## WORK ORDER:
Write out every record below exactly as given. Leave the pictures out.

[Before-and-after change records]
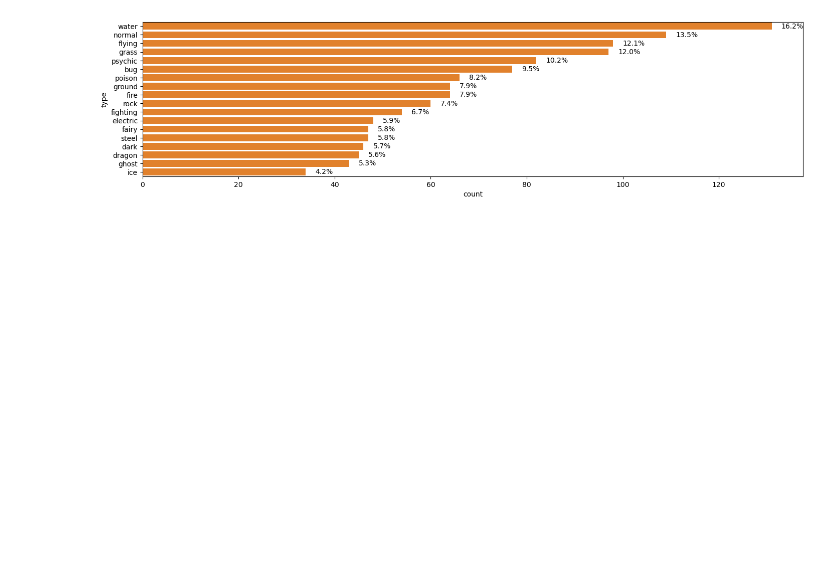
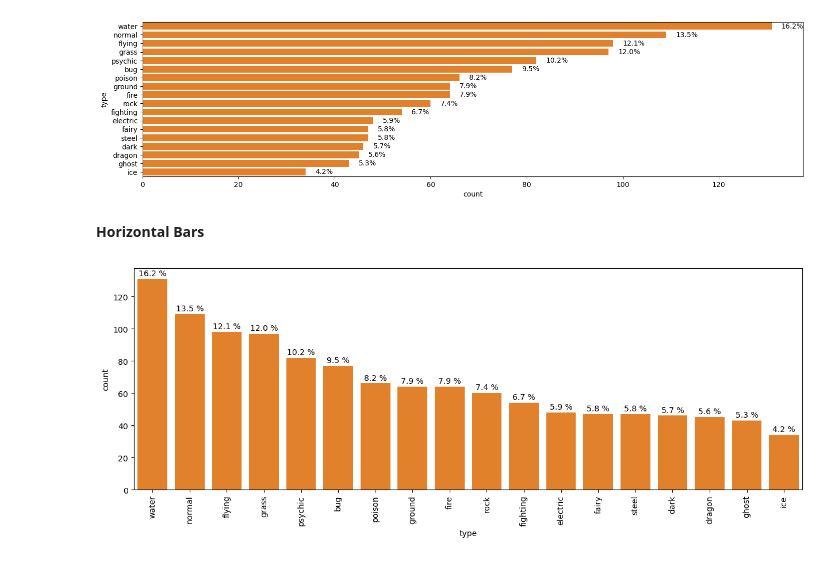
Before and after one commit to MNLobago/Uni-variate-visualization-, a Jupyter notebook: viz_viz.ipynb, the cells around one changed output. Cells and saved outputs as stored; diff of their text form; code cells hidden in the pictures; blank space fills up the shorter version.

```diff
--- a/viz_viz.ipynb
+++ b/viz_viz.ipynb
@@ -6,9 +6,9 @@ import seaborn as sb
 
 %matplotlib inline
 # %%
-pokemone = pd.read_csv("pokemon.csv")
+pokemon = pd.read_csv("pokemon.csv")
 
-pokemone.head()
+pokemon.head()
 # %% [output]
 |  | id | species | generation_id | height | weight | base_experience | type_1 | type_2 | hp | ... |
 | 0 | 1 | bulbasaur | 1 | 0.7 | 6.9 | 64 | grass | poison | 45 | ... |
@@ -184,7 +184,7 @@ pokemone.head()
 | 3 | 4 | charmander | 1 | 0.6 | 8.5 | 62 | fire | NaN | 39 | ... |
 | 4 | 5 | charmeleon | 1 | 1.1 | 19.0 | 142 | fire | NaN | 58 | ... |
 # %%
-pkm_types = pokemone.melt(id_vars = ['id','species'],
+pkm_types = pokemon.melt(id_vars = ['id','species'],
                          value_vars = ["type_1", "type_2"],
                          var_name = "type_levels", value_name = "type")
 # %% [markdown]
@@ -329,7 +329,7 @@ type_counts = pkm_types.type.value_counts()
 Order_type = type_counts.index
 
 max_type = type_counts.iloc[0]
-n_Poke = pokemone.shape[0]
+n_Poke = pokemon.shape[0]
 max_prop = max_type / n_Poke
 max_prop
 # %% [output]
@@ -363,3 +363,19 @@ for i in range(type_counts.shape[0]):
     plt.text(counts + 2, i, perc_str, va = "center");
 # %% [output]
 [figure]
+# %% [markdown]
+**Horizontal Bars**
+# %%
+rcParams["figure.figsize"] = 15, 5
+
+sb.countplot(data = pkm_types, x = "type", color = base_color, order = Order_type)
+
+locs, labels = plt.xticks(rotation = 90)
+type_counts = pkm_types.type.value_counts()
+
+for loc, label in zip(locs, labels):
+    counts = type_counts[label.get_text()]
+    perc_str = "{:.1f} %".format(100 * counts/n_Poke)
+    plt.text(loc, counts + 2,perc_str, ha = "center", color = "black");
+# %% [output]
+[figure, added]
```
Also changed, not shown: parts of 22 cells of this notebook, 1 other file.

## RESPONSE BOX:
Before and after one commit to MNLobago/Uni-variate-visualization-, a Jupyter notebook: viz_viz.ipynb, the cells around one changed output. Cells and saved outputs as stored; diff of their text form; code cells hidden in the pictures; blank space fills up the shorter version.

```diff
--- a/viz_viz.ipynb
+++ b/viz_viz.ipynb
@@ -6,9 +6,9 @@ import seaborn as sb
 
 %matplotlib inline
 # %%
-pokemone = pd.read_csv("pokemon.csv")
+pokemon = pd.read_csv("pokemon.csv")
 
-pokemone.head()
+pokemon.head()
 # %% [output]
 |  | id | species | generation_id | height | weight | base_experience | type_1 | type_2 | hp | ... |
 | 0 | 1 | bulbasaur | 1 | 0.7 | 6.9 | 64 | grass | poison | 45 | ... |
@@ -184,7 +184,7 @@ pokemone.head()
 | 3 | 4 | charmander | 1 | 0.6 | 8.5 | 62 | fire | NaN | 39 | ... |
 | 4 | 5 | charmeleon | 1 | 1.1 | 19.0 | 142 | fire | NaN | 58 | ... |
 # %%
-pkm_types = pokemone.melt(id_vars = ['id','species'],
+pkm_types = pokemon.melt(id_vars = ['id','species'],
                          value_vars = ["type_1", "type_2"],
                          var_name = "type_levels", value_name = "type")
 # %% [markdown]
@@ -329,7 +329,7 @@ type_counts = pkm_types.type.value_counts()
 Order_type = type_counts.index
 
 max_type = type_counts.iloc[0]
-n_Poke = pokemone.shape[0]
+n_Poke = pokemon.shape[0]
 max_prop = max_type / n_Poke
 max_prop
 # %% [output]
@@ -363,3 +363,19 @@ for i in range(type_counts.shape[0]):
     plt.text(counts + 2, i, perc_str, va = "center");
 # %% [output]
 [figure]
+# %% [markdown]
+**Horizontal Bars**
+# %%
+rcParams["figure.figsize"] = 15, 5
+
+sb.countplot(data = pkm_types, x = "type", color = base_color, order = Order_type)
+
+locs, labels = plt.xticks(rotation = 90)
+type_counts = pkm_types.type.value_counts()
+
+for loc, label in zip(locs, labels):
+    counts = type_counts[label.get_text()]
+    perc_str = "{:.1f} %".format(100 * counts/n_Poke)
+    plt.text(loc, counts + 2,perc_str, ha = "center", color = "black");
+# %% [output]
+[figure, added]
```
Also changed, not shown: parts of 22 cells of this notebook, 1 other file.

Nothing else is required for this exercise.